Ten minutes later, when Doctor Bodin made his appearance, she, with superhuman courage, regained her feet, and leaning on him and Monsieur Rambaud, contrived to return home. Jeanne followed, quivering with sobs.
“I shall wait,” said Doctor Deberle to his brother physician. “Come down and remove our fears.”
In the garden a lively colloquy ensued. Malignon was of opinion that women had queer ideas. Why on earth had that lady been so foolish as to jump down? Pauline, excessively provoked at this accident, which deprived her of a pleasure, declared it was silly to swing so high. On his side Doctor Deberle did not say a word, but seemed anxious.
“It is nothing serious,” said Doctor Bodin, as he came down again —“only a sprain. Still, she will have to keep to an easy-chair for at least a fortnight.”
Thereupon Monsieur Deberle gave a friendly slap on Malignon’s shoulder.
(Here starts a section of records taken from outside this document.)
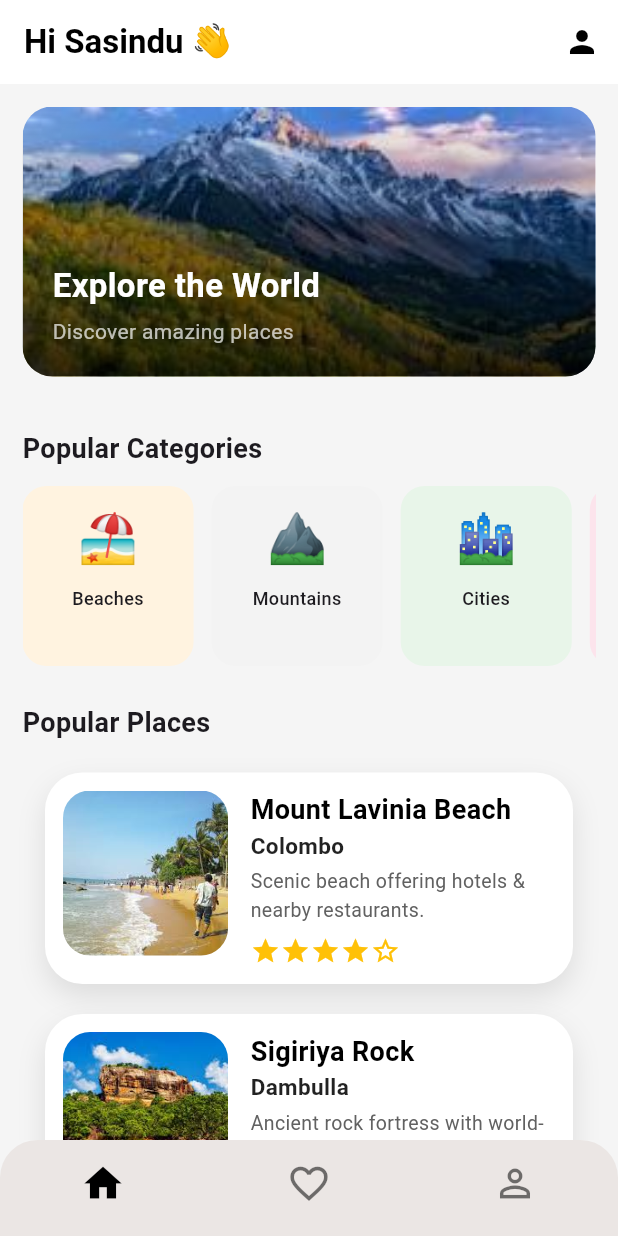
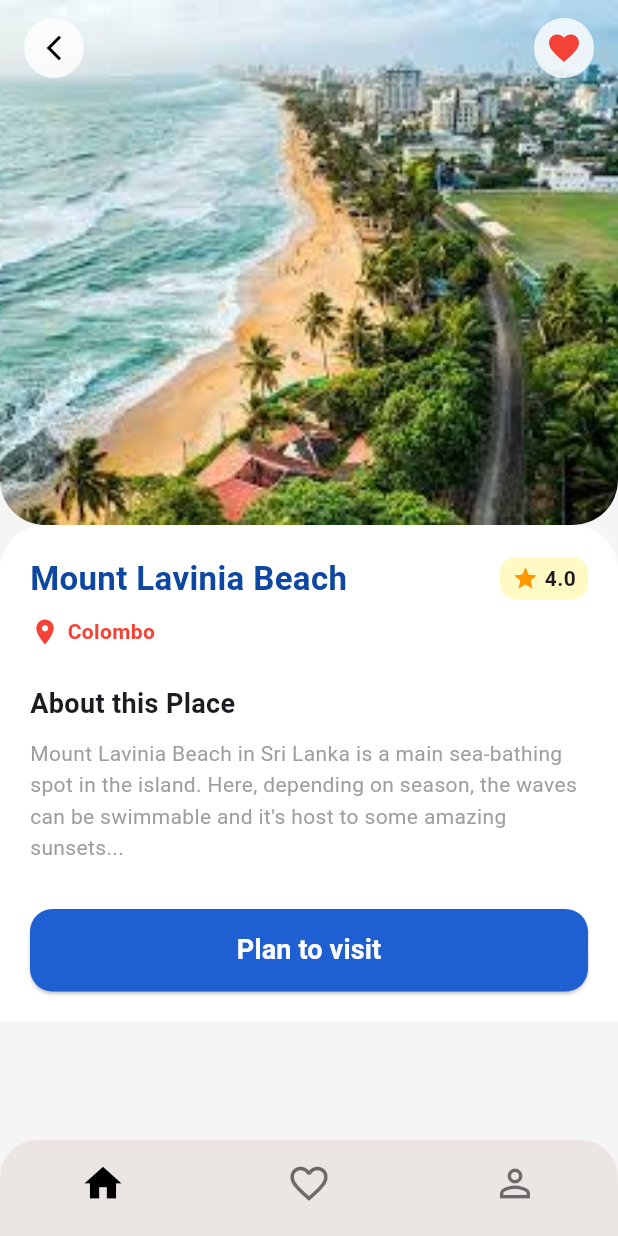
Before and after one commit to SasinduYomal/Simple-Travel-Application, a Flutter app: the screen it shows after launch, on a phone screen of 412 x 824 dp. Run offline on Flutter 3.47's test engine with Material 3 defaults, Android fonts, the phone set to English and light mode, and no system bars.

Commit message:
Design Details Page

```diff
--- a/lib/main.dart
+++ b/lib/main.dart
@@ -1,5 +1,6 @@
 import 'package:flutter/material.dart';
 import 'screens/home_screen.dart';
+import 'screens/details_screen.dart';
 
 void main() {
   runApp(const MyApp());
@@ -13,7 +14,8 @@ class MyApp extends StatelessWidget {
   Widget build(BuildContext context) {
     return MaterialApp(
       title: 'Traveling Application',
-      home: HomeScreen(),
+      home: DetailsScreen(),
+
     );
   }
 }
--- /dev/null
+++ b/lib/screens/details_screen.dart
@@ -0,0 +1,153 @@
+import 'package:flutter/material.dart';
+import '../widgets/bottom_bar.dart';
+
+class DetailsScreen extends StatefulWidget {
+  const DetailsScreen({super.key});
+
+  @override
+  State<DetailsScreen> createState() => _DetailsScreenState();
+}
+class _DetailsScreenState extends State<DetailsScreen> {
+  @override
+  Widget build(BuildContext context) {
+    return Scaffold(
+      backgroundColor: Colors.grey[100],
+      extendBodyBehindAppBar: true,
+      appBar: AppBar(
+        backgroundColor: Colors.transparent,
+        elevation: 0,
+        leading: Padding(
+          padding: const EdgeInsets.only(left: 16, top: 8),
+          child: CircleAvatar(
+            backgroundColor: Colors.white.withOpacity(0.8),
+            child: IconButton(
+              icon: const Icon(Icons.arrow_back_ios_new, color: Colors.black, size: 20),
+              onPressed: () => Navigator.pop(context),
+            ),
+          ),
+        ),
+        actions: [
+          Padding(
+            padding: const EdgeInsets.only(right: 16, top: 8),
+            child: CircleAvatar(
+              backgroundColor: Colors.white.withOpacity(0.8),
+              child: IconButton(
+                icon: const Icon(Icons.favorite, color: Colors.red, size: 24),
+                onPressed: () {},
+              ),
+            ),
+          ),
+        ],
+      ),
+
+      body: Column(
+        children: [
+          ClipRRect(
+            borderRadius: const BorderRadius.only(
+              bottomLeft: Radius.circular(30),
+              bottomRight: Radius.circular(30),
+            ),
+            child: Image.asset(
+              'assets/mount_lavinia.jpg',
+              height: 350,
+              width: double.infinity,
+              fit: BoxFit.cover,
+            ),
+          ),
+          Container(
+            padding: const EdgeInsets.all(20.0),
+            decoration: const BoxDecoration(
+              color: Colors.white,
+              borderRadius: BorderRadius.only(
+                topLeft: Radius.circular(30),
+                topRight: Radius.circular(30),
+              ),
+            ),
+            child: Column(
+              crossAxisAlignment: CrossAxisAlignment.start,
+              children: [
+                Row(
+                  mainAxisAlignment: MainAxisAlignment.spaceBetween,
+                  children: [
+                    const Text(
+                      'Mount Lavinia Beach',
+                      style: TextStyle(
+                        fontSize: 22,
+                        fontWeight: FontWeight.bold,
+                        color: Color(0xFF0D47A1),
+                      ),
+                    ),
+                    Container(
+                      padding: const EdgeInsets.symmetric(horizontal: 8, vertical: 4),
+                      decoration: BoxDecoration(
+                        color: Colors.yellow[100],
+                        borderRadius: BorderRadius.circular(10),
+                      ),
+                      child: const Row(
+                        children: [
+                          Icon(Icons.star, color: Colors.orange, size: 18),
+                          Text(' 4.0', style: TextStyle(fontWeight: FontWeight.bold)),
+                        ],
+                      ),
+                    ),
+                  ],
+                ),
+
+                const SizedBox(height: 10),
+
+                const Row(
+                  children: [
+                    Icon(Icons.location_on, color: Colors.red, size: 20),
+                    SizedBox(width: 5),
+                    Text(
+                      'Colombo',
+                      style: TextStyle(color: Colors.red, fontWeight: FontWeight.w600),
+                    ),
+                  ],
+                ),
+
+                const SizedBox(height: 25),
+
+                const Text(
+                  'About this Place',
+                  style: TextStyle(fontSize: 18, fontWeight: FontWeight.bold),
+                ),
+
+                const SizedBox(height: 10),
+
+                const Text(
+                  'Mount Lavinia Beach in Sri Lanka is a main sea-bathing spot in the island. Here, depending on season, the waves can be swimmable and it\'s host to some amazing sunsets...',
+                  style: TextStyle(color: Colors.grey, height: 1.5),
+                ),
+
+                const SizedBox(height: 30),
+
+                Center(
+                  child: SizedBox(
+                    width: double.infinity,
+                    height: 55,
+                    child: ElevatedButton(
+                      onPressed: () {},
+                      style: ElevatedButton.styleFrom(
+                        backgroundColor: const Color(0xFF1E60D2),
+                        shape: RoundedRectangleBorder(
+                          borderRadius: BorderRadius.circular(15),
+                        ),
+                      ),
+                      child: const Text(
+                        'Plan to visit',
+                        style: TextStyle(fontSize: 18, color: Colors.white, fontWeight: FontWeight.bold),
+                      ),
+                    ),
+                  ),
+                ),
+              ],
+            ),
+          )
+        ],
+      ),
+      bottomNavigationBar: const CustomBottomBar(),
+
+    );
+  }
+}
```
Also changed, not shown: assets/mount_lavinia.jpg.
He wished his wife to go in, as it was really becoming too cold. For his own part, taking Lucien in his arms, he carried him into the house, covering him with kisses the while.
Both windows of the bedroom were wide open, and in the depths below the house, which was perched on the very summit of the hill, lay Paris, rolling away in a mighty flat expanse. Ten o’clock struck; the lovely February morning had all the sweetness and perfume of spring.